**What this task involves**
Find all the lines in the entries below that hold the word "weights" and copy them.

□ □ □ □ □ □ □

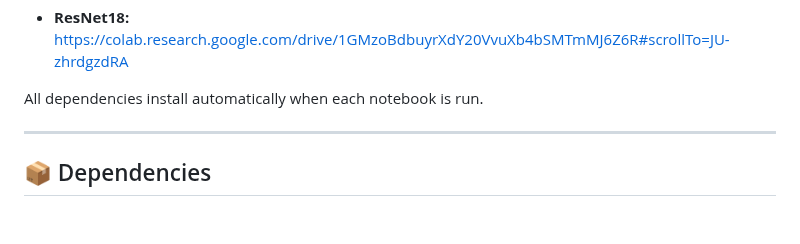
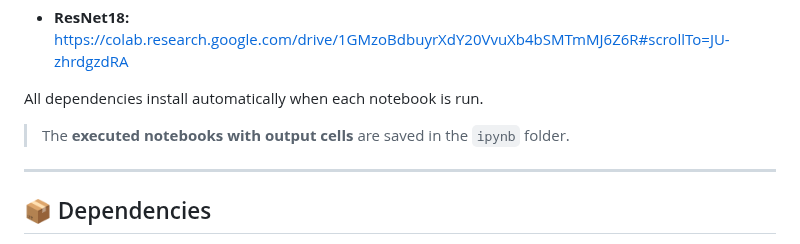
Before and after one commit to Chelle007/facial-expression-recognition, a Markdown page: README.md, the part around the change. Rendered like a GitHub page; blank space fills up the shorter version.

```diff
--- a/README.md
+++ b/README.md
@@ -58,6 +58,8 @@ All notebooks run directly in **Google Colab** with GPU support.
 [https://colab.research.google.com/drive/1GMzoBdbuyrXdY20VvuXb4bSMTmMJ6Z6R#scrollTo=JU-zhrdgzdRA](https://colab.research.google.com/drive/1GMzoBdbuyrXdY20VvuXb4bSMTmMJ6Z6R#scrollTo=JU-zhrdgzdRA)
 
 All dependencies install automatically when each notebook is run.
+
+> The **executed notebooks with output cells** are saved in the `ipynb` folder.
 
 ---
 
```
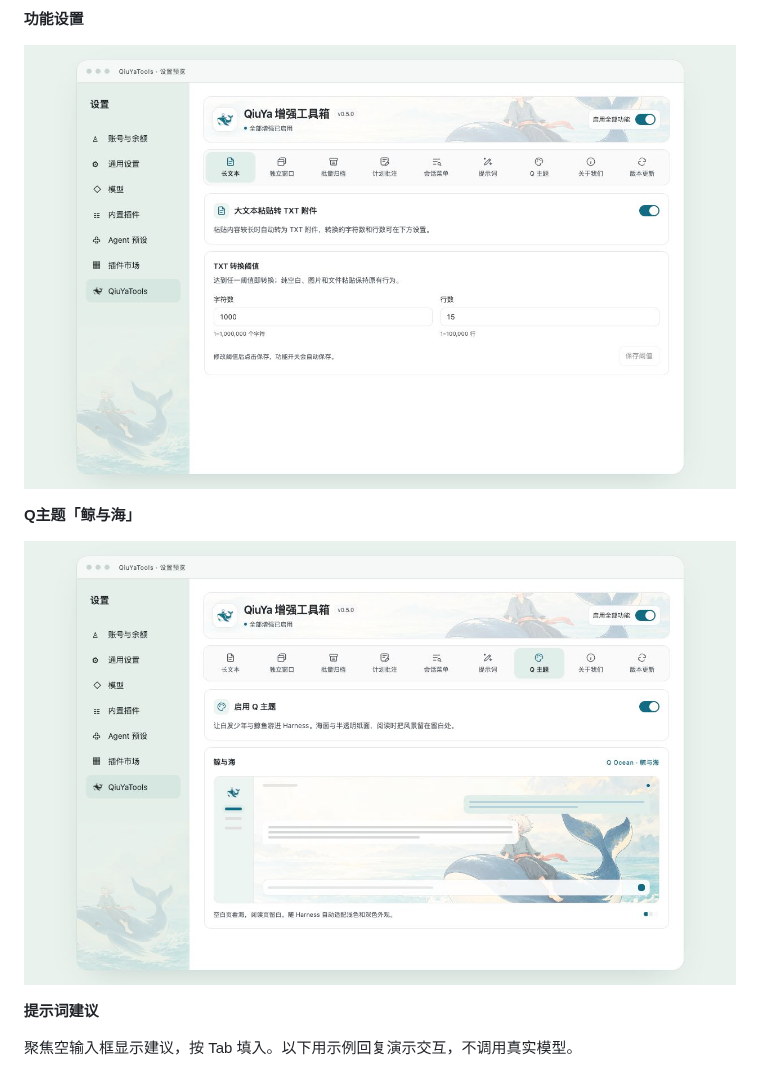
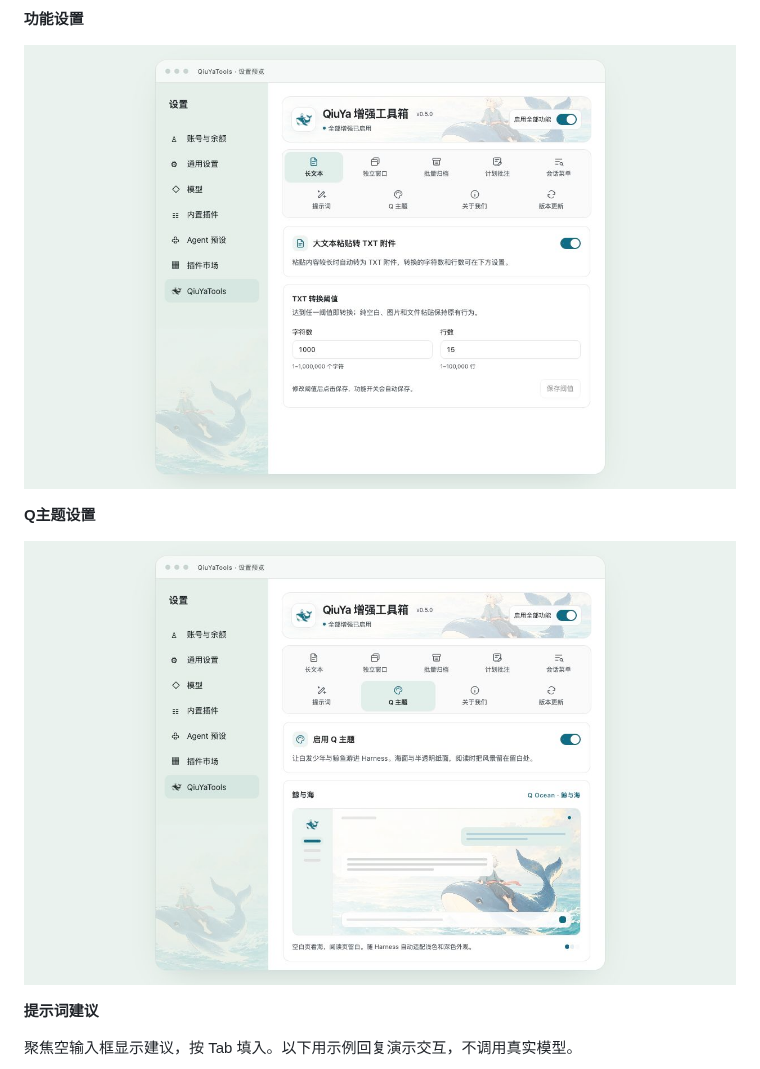
Before and after one commit to z1223473749/dsh-QiuYaTools, a Markdown page: README.md, the part around one of its changes. GitHub-like rendering; pictures changed too: docs/images/q-theme.jpg, docs/images/settings.jpg.

```diff
--- a/README.md
+++ b/README.md
@@ -39,5 +49,5 @@
 
-**Q主题「鲸与海」**
+**Q主题设置**
 
 ![QiuYaTools 鲸与海主题设置与预览](docs/images/q-theme.jpg)
 
```
Also changed, not shown: other parts of README.md (+16 -6 lines), docs/images/q-theme-conversation.jpg (added), docs/images/q-theme-home.jpg (added), 3 other files.
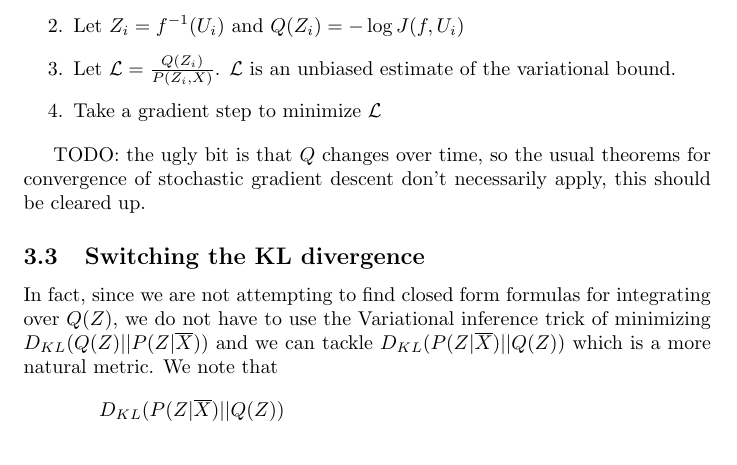
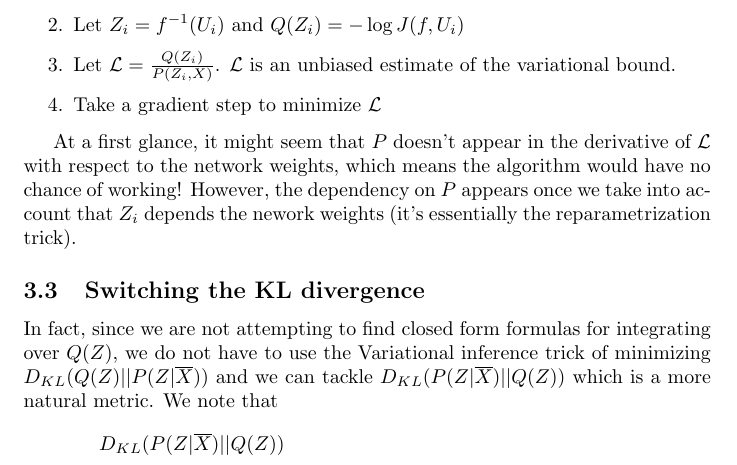
Before and after one commit to murbard/bijective-network, a LaTeX paper (paper.tex): part of page 5 of 6, cut so that both start at the same text. Compiled offline with pdfLaTeX.

Commit message:
explain how L' depends on P

```diff
--- a/paper.tex
+++ b/paper.tex
@@ -236,8 +236,12 @@ Our algorithm thus consists in:
 \item Take a gradient step to minimize \(\mathcal{L}\)
 \end{enumerate}
 
-TODO: the ugly bit is that \(Q\) changes over time, so the usual theorems for convergence
-of stochastic gradient descent don't necessarily apply, this should be cleared up.
+At a first glance, it might seem that \(P\) doesn't appear in the derivative
+of \(\mathcal{L}\) with respect to the network weights, which means the
+algorithm would have no chance of working! However, the dependency on
+\(P\) appears once we take into account that \(Z_i\) depends the nework weights
+(it's essentially the reparametrization trick).
+
 
 \subsection{Switching the KL divergence}
 
```
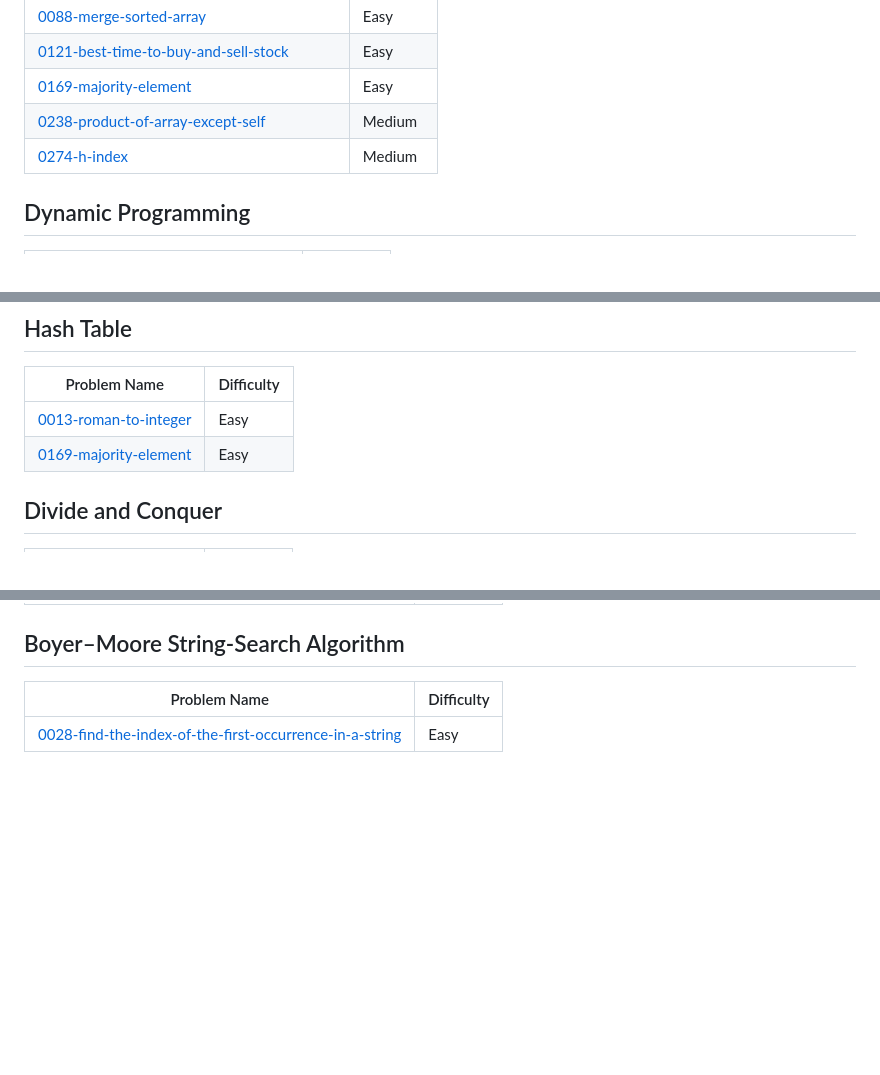
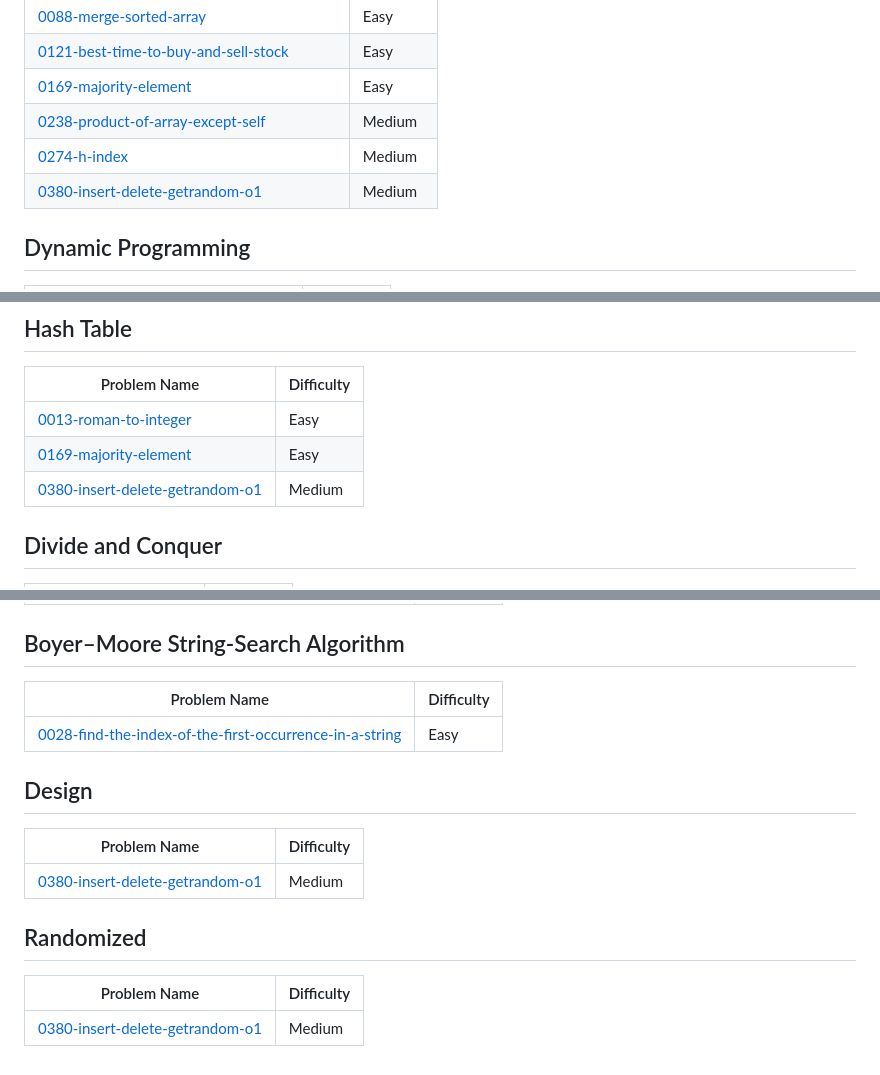
Before and after one commit to haram8009/Algorithm, a Markdown page: README.md, 3 parts joined by grey strips. Drawn GitHub-style; blank space fills up the shorter version.

Commit message:
Add 0380-insert-delete-getrandom-o1 to topics.

```diff
--- a/README.md
+++ b/README.md
@@ -34,6 +34,7 @@ This is an auto push repository for Baekjoon Online Judge created with [Baekjoon
 | [0169-majority-element](https://github.com/haram8009/Algorithm/tree/main/0169-majority-element/) | Easy |
 | [0238-product-of-array-except-self](https://github.com/haram8009/Algorithm/tree/main/Python3/Medium/0238-product-of-array-except-self/) | Medium |
 | [0274-h-index](https://github.com/haram8009/Algorithm/tree/main/0274-h-index/) | Medium |
+| [0380-insert-delete-getrandom-o1](https://github.com/haram8009/Algorithm/tree/main/Java/Medium/0380-insert-delete-getrandom-o1/) | Medium |
 ## Dynamic Programming
 | Problem Name | Difficulty |
 | ------- | ------- |
@@ -49,6 +50,7 @@ This is an auto push repository for Baekjoon Online Judge created with [Baekjoon
 | ------- | ------- |
 | [0013-roman-to-integer](https://github.com/haram8009/Algorithm/tree/main/0013-roman-to-integer/) | Easy |
 | [0169-majority-element](https://github.com/haram8009/Algorithm/tree/main/0169-majority-element/) | Easy |
+| [0380-insert-delete-getrandom-o1](https://github.com/haram8009/Algorithm/tree/main/Java/Medium/0380-insert-delete-getrandom-o1/) | Medium |
 ## Divide and Conquer
 | Problem Name | Difficulty |
 | ------- | ------- |
@@ -89,4 +92,12 @@ This is an auto push repository for Baekjoon Online Judge created with [Baekjoon
 | Problem Name | Difficulty |
 | ------- | ------- |
 | [0028-find-the-index-of-the-first-occurrence-in-a-string](https://github.com/haram8009/Algorithm/tree/main/Python3/Easy/0028-find-the-index-of-the-first-occurrence-in-a-string/) | Easy |
+## Design
+| Problem Name | Difficulty |
+| ------- | ------- |
+| [0380-insert-delete-getrandom-o1](https://github.com/haram8009/Algorithm/tree/main/Java/Medium/0380-insert-delete-getrandom-o1/) | Medium |
+## Randomized
+| Problem Name | Difficulty |
+| ------- | ------- |
+| [0380-insert-delete-getrandom-o1](https://github.com/haram8009/Algorithm/tree/main/Java/Medium/0380-insert-delete-getrandom-o1/) | Medium |
 <!---LeetCode Topics End-->
```
Also changed, not shown: other parts of README.md (+1 -0 lines).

□ □ □ □ □ □ □

**Solved exercise**
+of \(\mathcal{L}\) with respect to the network weights, which means the
+\(P\) appears once we take into account that \(Z_i\) depends the nework weights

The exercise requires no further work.